• Required work:
Print the records below exactly, and do not carry over any picture.

• Records for the exercise:
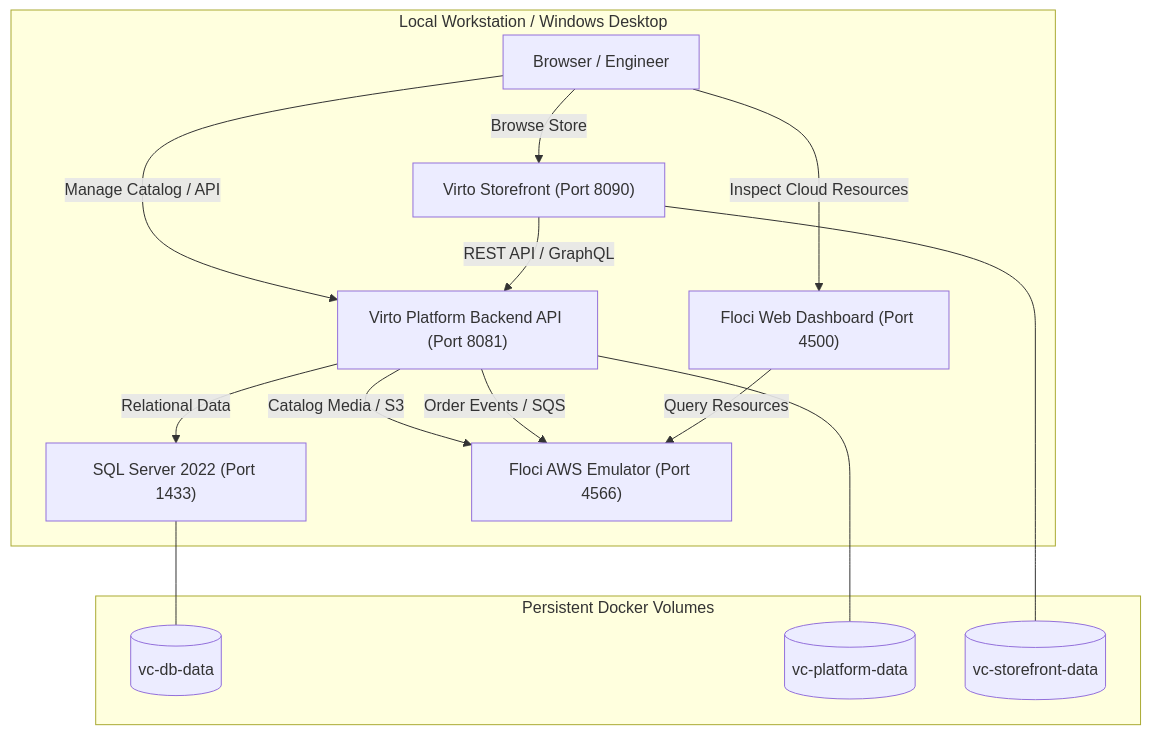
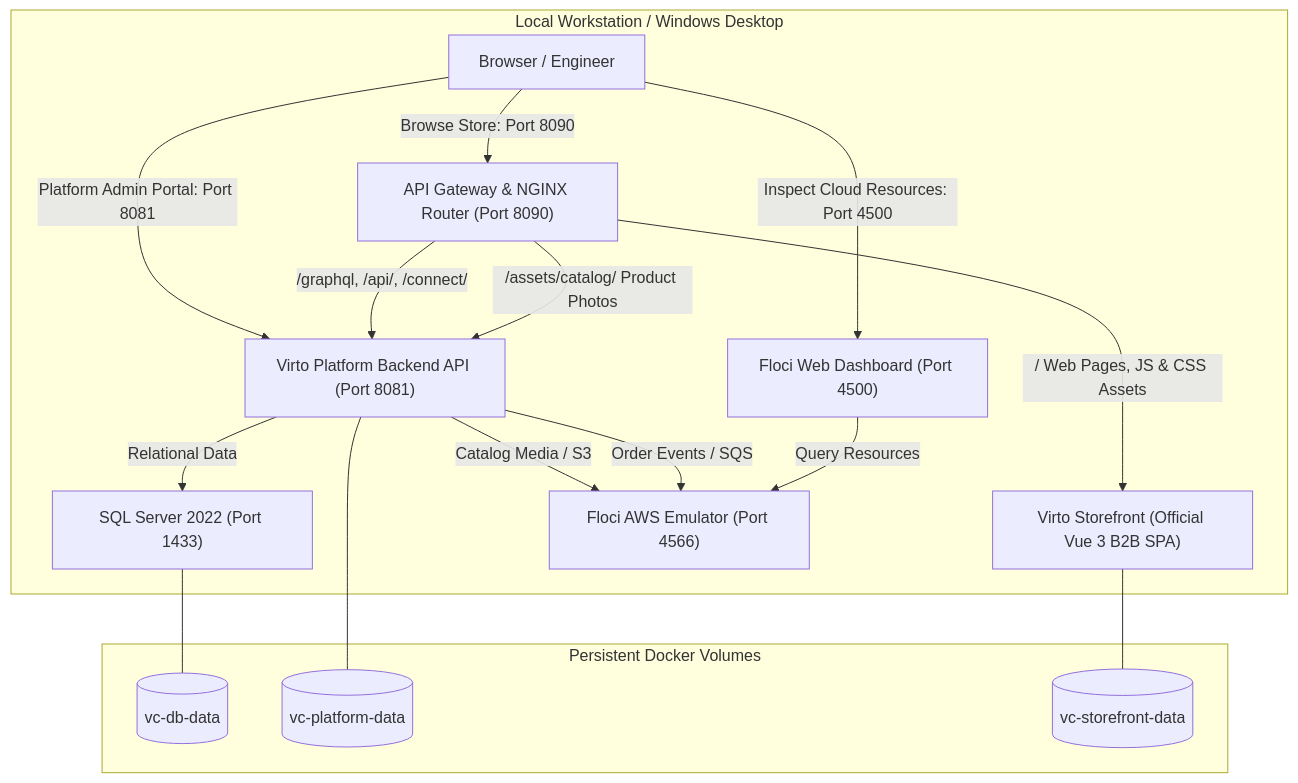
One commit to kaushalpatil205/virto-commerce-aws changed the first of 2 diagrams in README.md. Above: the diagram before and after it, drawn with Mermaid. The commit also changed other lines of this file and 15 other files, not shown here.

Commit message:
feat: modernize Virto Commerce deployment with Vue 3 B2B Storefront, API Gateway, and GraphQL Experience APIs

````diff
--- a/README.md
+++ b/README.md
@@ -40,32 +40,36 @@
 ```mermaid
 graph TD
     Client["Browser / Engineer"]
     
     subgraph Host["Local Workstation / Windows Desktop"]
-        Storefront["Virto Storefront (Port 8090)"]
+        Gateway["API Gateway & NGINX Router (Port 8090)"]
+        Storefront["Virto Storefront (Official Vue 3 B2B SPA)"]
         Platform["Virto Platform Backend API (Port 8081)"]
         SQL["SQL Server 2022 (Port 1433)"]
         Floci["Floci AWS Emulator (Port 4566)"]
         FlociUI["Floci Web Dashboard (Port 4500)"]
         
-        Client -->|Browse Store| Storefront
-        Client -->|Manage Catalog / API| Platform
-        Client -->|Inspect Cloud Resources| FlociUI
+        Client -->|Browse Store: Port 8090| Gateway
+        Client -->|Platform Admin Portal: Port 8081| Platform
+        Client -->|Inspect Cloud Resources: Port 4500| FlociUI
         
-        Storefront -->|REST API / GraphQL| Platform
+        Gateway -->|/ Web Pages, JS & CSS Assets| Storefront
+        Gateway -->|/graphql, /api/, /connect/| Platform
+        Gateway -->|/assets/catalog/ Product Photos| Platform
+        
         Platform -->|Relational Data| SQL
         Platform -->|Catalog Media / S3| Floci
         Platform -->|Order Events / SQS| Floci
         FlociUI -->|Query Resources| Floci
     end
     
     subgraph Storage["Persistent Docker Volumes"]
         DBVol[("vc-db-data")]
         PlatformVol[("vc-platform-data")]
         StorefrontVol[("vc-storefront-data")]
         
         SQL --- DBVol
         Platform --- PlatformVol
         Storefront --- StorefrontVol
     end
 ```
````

• Solution to the problem:
One commit to kaushalpatil205/virto-commerce-aws changed the first of 2 diagrams in README.md. Above: the diagram before and after it, drawn with Mermaid. The commit also changed other lines of this file and 15 other files, not shown here.

Commit message:
feat: modernize Virto Commerce deployment with Vue 3 B2B Storefront, API Gateway, and GraphQL Experience APIs

````diff
--- a/README.md
+++ b/README.md
@@ -40,32 +40,36 @@
 ```mermaid
 graph TD
     Client["Browser / Engineer"]
     
     subgraph Host["Local Workstation / Windows Desktop"]
-        Storefront["Virto Storefront (Port 8090)"]
+        Gateway["API Gateway & NGINX Router (Port 8090)"]
+        Storefront["Virto Storefront (Official Vue 3 B2B SPA)"]
         Platform["Virto Platform Backend API (Port 8081)"]
         SQL["SQL Server 2022 (Port 1433)"]
         Floci["Floci AWS Emulator (Port 4566)"]
         FlociUI["Floci Web Dashboard (Port 4500)"]
         
-        Client -->|Browse Store| Storefront
-        Client -->|Manage Catalog / API| Platform
-        Client -->|Inspect Cloud Resources| FlociUI
+        Client -->|Browse Store: Port 8090| Gateway
+        Client -->|Platform Admin Portal: Port 8081| Platform
+        Client -->|Inspect Cloud Resources: Port 4500| FlociUI
         
-        Storefront -->|REST API / GraphQL| Platform
+        Gateway -->|/ Web Pages, JS & CSS Assets| Storefront
+        Gateway -->|/graphql, /api/, /connect/| Platform
+        Gateway -->|/assets/catalog/ Product Photos| Platform
+        
         Platform -->|Relational Data| SQL
         Platform -->|Catalog Media / S3| Floci
         Platform -->|Order Events / SQS| Floci
         FlociUI -->|Query Resources| Floci
     end
     
     subgraph Storage["Persistent Docker Volumes"]
         DBVol[("vc-db-data")]
         PlatformVol[("vc-platform-data")]
         StorefrontVol[("vc-storefront-data")]
         
         SQL --- DBVol
         Platform --- PlatformVol
         Storefront --- StorefrontVol
     end
 ```
````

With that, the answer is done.